WHAT THE TASK REQUIRES: Please report, as a single number, how many lines in the entries include the string "both".
Start of SUPPLIED ENTRIES
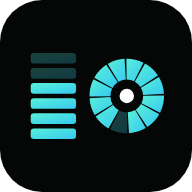
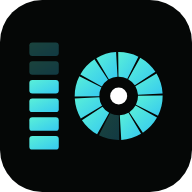
ditbo: la «i» medidor con el ancho y el alto de una i
El medidor ancho no se leía como «i». Ahora tiene el ancho del palo de la
«i» de Archivo (199) y su altura completa (725), con las mismas seis barras
(cuatro encendidas). Iconos e isotipo reajustados al medidor estrecho.

Claude-Session: https://claude.ai/code/session_01Ct51RYd75S8AEWDe9bRfpk

Changed region(s): [[0.125, 0.2188, 0.875, 0.7812]]

diff --git a/index.html b/index.html
@@ -164,7 +164,7 @@
     .smart-preloader{position:fixed;inset:0;z-index:10000;display:grid;place-items:center;overflow:hidden}
     .smart-preloader::after{content:"";position:absolute;inset:0;z-index:-2;background:#050706;transition:opacity .7s cubic-bezier(.33,0,.2,1) .08s}
     .smart-preloader::before{content:"";position:absolute;z-index:-1;width:min(86vw,780px);aspect-ratio:1;border-radius:50%;background:radial-gradient(circle,rgba(90,240,216,.06),rgba(90,240,216,.02) 42%,rgba(90,240,216,0) 70%);transition:opacity .45s ease}
-    .preloader-mark{--u:1ms;--mw:clamp(270px,56vw,620px);position:relative;z-index:1;transform-origin:50% 50%;width:var(--mw);aspect-ratio:2959.0/844.98;animation:plIn .32s cubic-bezier(.2,.8,.2,1) both}
+    .preloader-mark{--u:1ms;--mw:clamp(270px,56vw,620px);position:relative;z-index:1;transform-origin:50% 50%;width:var(--mw);aspect-ratio:2770.4/844.98;animation:plIn .32s cubic-bezier(.2,.8,.2,1) both}
     .pl-defs{position:absolute;width:0;height:0;overflow:hidden}
     .pl-group{position:absolute;inset:0;display:block;pointer-events:none}
     .pl-part{position:absolute;display:block}
@@ -345,9 +345,9 @@
   <div class="smart-preloader" id="smart-preloader" aria-hidden="true">
     <div class="preloader-mark" aria-hidden="true">
       <svg class="pl-defs" width="0" height="0" focusable="false"><linearGradient id="pl-grad" x1="0" y1="0" x2="1" y2="1"><stop offset="0" stop-color="#5af0d8"/><stop offset="1" stop-color="#35c9f0"/></linearGradient></svg>
-      <span class="pl-group pl-g-word"><svg class="pl-svg" viewBox="14.80 -20.24 2959.0 844.98" focusable="false"><path fill="#fff" transform="translate(60.0 748.0) scale(1 -1)" d="M259 -12Q189 -12 139.0 18.5Q89 49 62.5 110.5Q36 172 36 265Q36 357 62.5 418.0Q89 479 139.0 509.5Q189 540 259 540Q287 540 313.5 533.5Q340 527 362.5 513.5Q385 500 400 479H407V725H606V0H444L430 75H423Q395 30 353.0 9.0Q311 -12 259 -12ZM321 135Q352 135 371.5 150.0Q391 165 400.0 190.5Q409 216 409 247V280Q409 303 404.0 323.5Q399 344 388.5 359.5Q378 375 361.0 384.0Q344 393 321 393Q290 393 271.0 380.0Q252 367 243.5 344.0Q235 321 235 290V237Q235 206 243.5 183.0Q252 160 271.0 147.5Q290 135 321 135Z"/><path fill="#fff" transform="translate(1150.6 748.0) scale(1 -1)" d="M284 -12Q230 -12 188.5 0.5Q147 13 124.0 44.0Q101 75 101 129V393H27V528H109L152 688H300V528H412V393H300V192Q300 158 311.0 140.5Q322 123 356 123H412V6Q396 1 372.5 -3.5Q349 -8 325.5 -10.0Q302 -12 284 -12Z"/><path fill="#fff" transform="translate(1594.6 748.0) scale(1 -1)" d="M408 -12Q357 -12 313.5 9.0Q270 30 244 75H237L223 0H61V725H260V479H267Q283 499 305.0 512.5Q327 526 353.5 533.0Q380 540 408 540Q478 540 528.0 509.5Q578 479 604.5 418.0Q631 357 631 265Q631 172 604.5 110.5Q578 49 528.0 18.5Q478 -12 408 -12ZM346 135Q377 135 396.0 147.5Q415 160 423.5 183.0Q432 206 432 237V290Q432 321 423.5 344.0Q415 367 396.0 380.0Q377 393 346 393Q323 393 306.0 384.0Q289 375 278.5 359.5Q268 344 263.0 323.5Q258 303 258 280V247Q258 216 267.0 190.5Q276 165 295.5 150.0Q315 135 346 135Z"/><rect fill="url(#pl-grad)" opacity=".26" x="736.0" y="60.0" width="361.6" height="85.3" rx="25.6"/><rect fill="url(#pl-grad)" opacity=".26" x="736.0" y="180.5" width="361.6" height="85.3" rx="25.6"/><rect fill="url(#pl-grad)" x="736.0" y="301.0" width="361.6" height="85.3" rx="25.6"/><rect fill="url(#pl-grad)" x="736.0" y="421.5" width="361.6" height="85.3" rx="25.6"/><rect fill="url(#pl-grad)" x="736.0" y="542.0" width="361.6" height="85.3" rx="25.6"/><rect fill="url(#pl-grad)" x="736.0" y="662.5" width="361.6" height="85.3" rx="25.6"/></svg></span>
-      <span class="pl-group pl-g-o"><svg class="pl-svg" viewBox="14.80 -20.24 2959.0 844.98" focusable="false"><path class="pl-ray-gap" fill="url(#pl-grad)" d="M2598.2 781.5A297.5 297.5 0 0 1 2461.9 750.0L2536.5 601.0A130.9 130.9 0 0 0 2596.5 614.9Z"/><path class="pl-ray pl-ray-0" fill="url(#pl-grad)" d="M2449.1 743.2A297.5 297.5 0 0 1 2346.7 647.8L2485.8 556.1A130.9 130.9 0 0 0 2530.8 598.0Z"/><path class="pl-ray pl-ray-1" fill="url(#pl-grad)" d="M2339.0 635.4A297.5 297.5 0 0 1 2298.1 501.6L2464.4 491.8A130.9 130.9 0 0 0 2482.4 550.6Z"/><path class="pl-ray pl-ray-2" fill="url(#pl-grad)" d="M2297.6 487.1A297.5 297.5 0 0 1 2329.1 350.8L2478.1 425.4A130.9 130.9 0 0 0 2464.2 485.4Z"/><path class="pl-ray pl-ray-3" fill="url(#pl-grad)" d="M2335.9 338.0A297.5 297.5 0 0 1 2431.3 235.6L2523.0 374.7A130.9 130.9 0 0 0 2481.1 419.7Z"/><path class="pl-ray pl-ray-4" fill="url(#pl-grad)" d="M2443.7 227.9A297.5 297.5 0 0 1 2577.5 187.0L2587.3 353.3A130.9 130.9 0 0 0 2528.5 371.3Z"/><path class="pl-ray pl-ray-5" fill="url(#pl-grad)" d="M2592.0 186.5A297.5 297.5 0 0 1 2728.3 218.0L2653.7 367.0A130.9 130.9 0 0 0 2593.7 353.1Z"/><path class="pl-ray pl-ray-6" fill="url(#pl-grad)" d="M2741.1 224.8A297.5 297.5 0 0 1 2843.5 320.2L2704.4 411.9A130.9 130.9 0 0 0 2659.4 370.0Z"/><path class="pl-ray pl-ray-7" fill="url(#pl-grad)" d="M2851.2 332.6A297.5 297.5 0 0 1 2892.1 466.4L2725.8 476.2A130.9 130.9 0 0 0 2707.8 417.4Z"/><path class="pl-ray pl-ray-8" fill="url(#pl-grad)" d="M2892.6 480.9A297.5 297.5 0 0 1 2861.1 617.2L2712.1 542.6A130.9 130.9 0 0 0 2726.0 482.6Z"/><path class="pl-ray pl-ray-9" fill="url(#pl-grad)" d="M2854.3 630.0A297.5 297.5 0 0 1 2758.9 732.4L2667.2 593.3A130.9 130.9 0 0 0 2709.1 548.3Z"/><path class="pl-ray pl-ray-10" fill="url(#pl-grad)" d="M2746.5 740.1A297.5 297.5 0 0 1 2612.7 781.0L2602.9 614.7A130.9 130.9 0 0 0 2661.7 596.7Z"/></svg></span>
-      <span class="pl-group pl-g-dot"><span class="pl-part pl-dot-glow" style="left:80.9834%;top:37.8991%;width:12.4366%;height:43.5513%"></span><svg class="pl-svg" viewBox="14.80 -20.24 2959.0 844.98" focusable="false"><circle class="preloader-dot pl-dot" cx="2595.1" cy="484.0" r="57.6" fill="#fff" stroke="#050706" stroke-width="32" paint-order="stroke"/></svg></span>
+      <span class="pl-group pl-g-word"><svg class="pl-svg" viewBox="14.80 -20.24 2770.4 844.98" focusable="false"><path fill="#fff" transform="translate(60.0 748.0) scale(1 -1)" d="M259 -12Q189 -12 139.0 18.5Q89 49 62.5 110.5Q36 172 36 265Q36 357 62.5 418.0Q89 479 139.0 509.5Q189 540 259 540Q287 540 313.5 533.5Q340 527 362.5 513.5Q385 500 400 479H407V725H606V0H444L430 75H423Q395 30 353.0 9.0Q311 -12 259 -12ZM321 135Q352 135 371.5 150.0Q391 165 400.0 190.5Q409 216 409 247V280Q409 303 404.0 323.5Q399 344 388.5 359.5Q378 375 361.0 384.0Q344 393 321 393Q290 393 271.0 380.0Q252 367 243.5 344.0Q235 321 235 290V237Q235 206 243.5 183.0Q252 160 271.0 147.5Q290 135 321 135Z"/><path fill="#fff" transform="translate(962.0 748.0) scale(1 -1)" d="M284 -12Q230 -12 188.5 0.5Q147 13 124.0 44.0Q101 75 101 129V393H27V528H109L152 688H300V528H412V393H300V192Q300 158 311.0 140.5Q322 123 356 123H412V6Q396 1 372.5 -3.5Q349 -8 325.5 -10.0Q302 -12 284 -12Z"/><path fill="#fff" transform="translate(1406.0 748.0) scale(1 -1)" d="M408 -12Q357 -12 313.5 9.0Q270 30 244 75H237L223 0H61V725H260V479H267Q283 499 305.0 512.5Q327 526 353.5 533.0Q380 540 408 540Q478 540 528.0 509.5Q578 479 604.5 418.0Q631 357 631 265Q631 172 604.5 110.5Q578 49 528.0 18.5Q478 -12 408 -12ZM346 135Q377 135 396.0 147.5Q415 160 423.5 183.0Q432 206 432 237V290Q432 321 423.5 344.0Q415 367 396.0 380.0Q377 393 346 393Q323 393 306.0 384.0Q289 375 278.5 359.5Q268 344 263.0 323.5Q258 303 258 280V247Q258 216 267.0 190.5Q276 165 295.5 150.0Q315 135 346 135Z"/><rect fill="url(#pl-grad)" opacity=".26" x="728.0" y="23.0" width="199.0" height="91.3" rx="20.0"/><rect fill="url(#pl-grad)" opacity=".26" x="728.0" y="149.7" width="199.0" height="91.3" rx="20.0"/><rect fill="url(#pl-grad)" x="728.0" y="276.5" width="199.0" height="91.3" rx="20.0"/><rect fill="url(#pl-grad)" x="728.0" y="403.2" width="199.0" height="91.3" rx="20.0"/><rect fill="url(#pl-grad)" x="728.0" y="530.0" width="199.0" height="91.3" rx="20.0"/><rect fill="url(#pl-grad)" x="728.0" y="656.7" width="199.0" height="91.3" rx="20.0"/></svg></span>
+      <span class="pl-group pl-g-o"><svg class="pl-svg" viewBox="14.80 -20.24 2770.4 844.98" focusable="false"><path class="pl-ray-gap" fill="url(#pl-grad)" d="M2409.6 781.5A297.5 297.5 0 0 1 2273.3 750.0L2347.9 601.0A130.9 130.9 0 0 0 2407.9 614.9Z"/><path class="pl-ray pl-ray-0" fill="url(#pl-grad)" d="M2260.5 743.2A297.5 297.5 0 0 1 2158.1 647.8L2297.2 556.1A130.9 130.9 0 0 0 2342.2 598.0Z"/><path class="pl-ray pl-ray-1" fill="url(#pl-grad)" d="M2150.4 635.4A297.5 297.5 0 0 1 2109.5 501.6L2275.8 491.8A130.9 130.9 0 0 0 2293.8 550.6Z"/><path class="pl-ray pl-ray-2" fill="url(#pl-grad)" d="M2109.0 487.1A297.5 297.5 0 0 1 2140.5 350.8L2289.5 425.4A130.9 130.9 0 0 0 2275.6 485.4Z"/><path class="pl-ray pl-ray-3" fill="url(#pl-grad)" d="M2147.3 338.0A297.5 297.5 0 0 1 2242.7 235.6L2334.4 374.7A130.9 130.9 0 0 0 2292.5 419.7Z"/><path class="pl-ray pl-ray-4" fill="url(#pl-grad)" d="M2255.1 227.9A297.5 297.5 0 0 1 2388.9 187.0L2398.7 353.3A130.9 130.9 0 0 0 2339.9 371.3Z"/><path class="pl-ray pl-ray-5" fill="url(#pl-grad)" d="M2403.4 186.5A297.5 297.5 0 0 1 2539.7 218.0L2465.1 367.0A130.9 130.9 0 0 0 2405.1 353.1Z"/><path class="pl-ray pl-ray-6" fill="url(#pl-grad)" d="M2552.5 224.8A297.5 297.5 0 0 1 2654.9 320.2L2515.8 411.9A130.9 130.9 0 0 0 2470.8 370.0Z"/><path class="pl-ray pl-ray-7" fill="url(#pl-grad)" d="M2662.6 332.6A297.5 297.5 0 0 1 2703.5 466.4L2537.2 476.2A130.9 130.9 0 0 0 2519.2 417.4Z"/><path class="pl-ray pl-ray-8" fill="url(#pl-grad)" d="M2704.0 480.9A297.5 297.5 0 0 1 2672.5 617.2L2523.5 542.6A130.9 130.9 0 0 0 2537.4 482.6Z"/><path class="pl-ray pl-ray-9" fill="url(#pl-grad)" d="M2665.7 630.0A297.5 297.5 0 0 1 2570.3 732.4L2478.6 593.3A130.9 130.9 0 0 0 2520.5 548.3Z"/><path class="pl-ray pl-ray-10" fill="url(#pl-grad)" d="M2557.9 740.1A297.5 297.5 0 0 1 2424.1 781.0L2414.3 614.7A130.9 130.9 0 0 0 2473.1 596.7Z"/></svg></span>
+      <span class="pl-group pl-g-dot"><span class="pl-part pl-dot-glow" style="left:79.6889%;top:37.8991%;width:13.2833%;height:43.5513%"></span><svg class="pl-svg" viewBox="14.80 -20.24 2770.4 844.98" focusable="false"><circle class="preloader-dot pl-dot" cx="2406.5" cy="484.0" r="57.6" fill="#fff" stroke="#050706" stroke-width="32" paint-order="stroke"/></svg></span>
     </div>
   </div>
   <a class="skip-link" href="#proceso">Saltar al contenido</a>
@@ -364,7 +364,7 @@
   </div>
 
   <nav class="site-nav" aria-label="Principal">
-    <a class="brand" href="#inicio" aria-label="ditbo, inicio"><img class="brand-wordmark" src="brand/logo/logo-ditbo.svg" alt="ditbo" width="2959" height="845" fetchpriority="high"></a>
+    <a class="brand" href="#inicio" aria-label="ditbo, inicio"><img class="brand-wordmark" src="brand/logo/logo-ditbo.svg" alt="ditbo" width="2770" height="845" fetchpriority="high"></a>
     <div class="nav-links" id="primary-menu">
       <a href="#proceso">Sistema</a>
       <a href="#inbox">Inbox</a>
@@ -417,7 +417,7 @@
       <div class="os-window" id="discovery-board">
         <div class="os-bar">
           <span class="traffic red"></span><span class="traffic yellow"></span><span class="traffic green"></span>
-          <strong class="os-brand"><img src="brand/logo/logo-ditbo.svg" alt="ditbo" width="2959" height="845"><span>OS &mdash; n&uacute;cleo de decisi&oacute;n</span></strong>
+          <strong class="os-brand"><img src="brand/logo/logo-ditbo.svg" alt="ditbo" width="2770" height="845"><span>OS &mdash; n&uacute;cleo de decisi&oacute;n</span></strong>
           <em class="os-live"><i></i> en vivo</em>
         </div>
         <div class="os-tabs" id="system-cases" role="tablist" aria-label="Casos que resuelve ditbo">
@@ -469,7 +469,7 @@
       <div class="mail-app liquid-glass" aria-label="Bandeja inteligente de ditbo">
         <div class="mail-titlebar">
           <span class="traffic red"></span><span class="traffic yellow"></span><span class="traffic green"></span>
-          <strong class="mail-brand"><img src="brand/logo/logo-ditbo.svg" alt="ditbo" width="2959" height="845"><span aria-hidden="true">&middot;</span><span>Bandeja de la cl&iacute;nica</span></strong>
+          <strong class="mail-brand"><img src="brand/logo/logo-ditbo.svg" alt="ditbo" width="2770" height="845"><span aria-hidden="true">&middot;</span><span>Bandeja de la cl&iacute;nica</span></strong>
         </div>
         <div class="mail-body">
           <aside class="mail-sidebar">
@@ -586,7 +586,7 @@
               <span class="wa-back" aria-hidden="true"></span>
               <span class="wa-avatar" aria-hidden="true"><img src="brand/icono/icono-ditbo.svg" alt=""></span>
               <div class="wa-contact">
-                <strong class="wa-brand"><img src="brand/logo/logo-ditbo.svg" alt="ditbo" width="2959" height="845"></strong>
+                <strong class="wa-brand"><img src="brand/logo/logo-ditbo.svg" alt="ditbo" width="2770" height="845"></strong>
                 <small id="story-status">en l&iacute;nea</small>
               </div>
               <span class="wa-ic wa-video" aria-hidden="true"></span>
@@ -975,7 +975,7 @@
 
   <footer class="site-footer">
     <div class="footer-marca">
-      <a class="brand" href="#inicio"><img class="brand-wordmark" src="brand/logo/logo-ditbo.svg" alt="ditbo" width="2959" height="845"></a>
+      <a class="brand" href="#inicio"><img class="brand-wordmark" src="brand/logo/logo-ditbo.svg" alt="ditbo" width="2770" height="845"></a>
       <p>Recepci&oacute;n automatizada para cl&iacute;nicas dentales.</p>
       <a class="footer-demo" href="#contacto" data-demo-open>Pedir demo</a>
     </div>
@@ -1009,7 +1009,7 @@
         <svg viewBox="0 0 24 24" width="16" height="16" fill="none" stroke="currentColor" stroke-width="2.2" stroke-linecap="round"><path d="M6 6l12 12M18 6 6 18"/></svg>
       </button>
       <div class="demo-modal-aside">
-        <img class="demo-modal-marca" src="brand/logo/logo-ditbo.svg" alt="ditbo" width="2959" height="845">
+        <img class="demo-modal-marca" src="brand/logo/logo-ditbo.svg" alt="ditbo" width="2770" height="845">
         <p class="eyebrow"><span></span> Demo</p>
         <h2 id="demo-modal-title">Tu recepci&oacute;n puede empezar a respirar.</h2>
         <p class="demo-modal-lead">Vemos tu operativa real y te enseñamos dónde puede entrar ditb<span class="b-ai">o</span>.</p>

diff --git a/legal/cookies.html b/legal/cookies.html
@@ -20,7 +20,7 @@
 <body>
   <main class="legal-shell">
     <nav class="legal-nav" aria-label="Legal">
-      <a class="brand" href="../index.html" aria-label="ditbo, inicio"><img class="brand-wordmark" src="../brand/logo/logo-ditbo.svg" alt="ditbo" width="2959" height="845"></a>
+      <a class="brand" href="../index.html" aria-label="ditbo, inicio"><img class="brand-wordmark" src="../brand/logo/logo-ditbo.svg" alt="ditbo" width="2770" height="845"></a>
       <div class="legal-links">
         <a href="../integraciones.html">Integraciones</a>
         <a href="../como-funciona.html">Cómo funciona</a>

diff --git a/legal/privacidad.html b/legal/privacidad.html
@@ -20,7 +20,7 @@
 <body>
   <main class="legal-shell">
     <nav class="legal-nav" aria-label="Legal">
-      <a class="brand" href="../index.html" aria-label="ditbo, inicio"><img class="brand-wordmark" src="../brand/logo/logo-ditbo.svg" alt="ditbo" width="2959" height="845"></a>
+      <a class="brand" href="../index.html" aria-label="ditbo, inicio"><img class="brand-wordmark" src="../brand/logo/logo-ditbo.svg" alt="ditbo" width="2770" height="845"></a>
       <div class="legal-links">
         <a href="../integraciones.html">Integraciones</a>
         <a href="../como-funciona.html">Cómo funciona</a>

diff --git a/legal/terminos.html b/legal/terminos.html
@@ -20,7 +20,7 @@
 <body>
   <main class="legal-shell">
     <nav class="legal-nav" aria-label="Legal">
-      <a class="brand" href="../index.html" aria-label="ditbo, inicio"><img class="brand-wordmark" src="../brand/logo/logo-ditbo.svg" alt="ditbo" width="2959" height="845"></a>
+      <a class="brand" href="../index.html" aria-label="ditbo, inicio"><img class="brand-wordmark" src="../brand/logo/logo-ditbo.svg" alt="ditbo" width="2770" height="845"></a>
       <div class="legal-links">
         <a href="../integraciones.html">Integraciones</a>
         <a href="../como-funciona.html">Cómo funciona</a>

diff --git a/integraciones.html b/integraciones.html
@@ -37,7 +37,7 @@
 <body>
   <main class="legal-shell">
     <nav class="legal-nav" aria-label="Navegación">
-      <a class="brand" href="index.html" aria-label="ditbo, inicio"><img class="brand-wordmark" src="brand/logo/logo-ditbo.svg" alt="ditbo" width="2959" height="845"></a>
+      <a class="brand" href="index.html" aria-label="ditbo, inicio"><img class="brand-wordmark" src="brand/logo/logo-ditbo.svg" alt="ditbo" width="2770" height="845"></a>
       <div class="legal-links">
         <a href="como-funciona.html">Cómo funciona</a>
         <a href="index.html#precio">Precio</a>

diff --git a/como-funciona.html b/como-funciona.html
@@ -37,7 +37,7 @@
 <body>
   <main class="legal-shell">
     <nav class="legal-nav" aria-label="Navegación">
-      <a class="brand" href="index.html" aria-label="ditbo, inicio"><img class="brand-wordmark" src="brand/logo/logo-ditbo.svg" alt="ditbo" width="2959" height="845"></a>
+      <a class="brand" href="index.html" aria-label="ditbo, inicio"><img class="brand-wordmark" src="brand/logo/logo-ditbo.svg" alt="ditbo" width="2770" height="845"></a>
       <div class="legal-links">
         <a href="integraciones.html">Integraciones</a>
         <a href="index.html#precio">Precio</a>

diff --git a/css/refresh.css b/css/refresh.css
@@ -1020,7 +1020,7 @@ main > section.hero { padding-block: clamp(7rem, 14vh, 11rem) clamp(5rem, 10vh, 
   display: block;
   width: 79px;
   height: auto;
-  aspect-ratio: 2959 / 844.98;
+  aspect-ratio: 2770.4 / 844.98;
   object-fit: contain;
   object-position: center;
   margin-bottom: 1.4rem;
End of SUPPLIED ENTRIES
FINISHED TASK: 2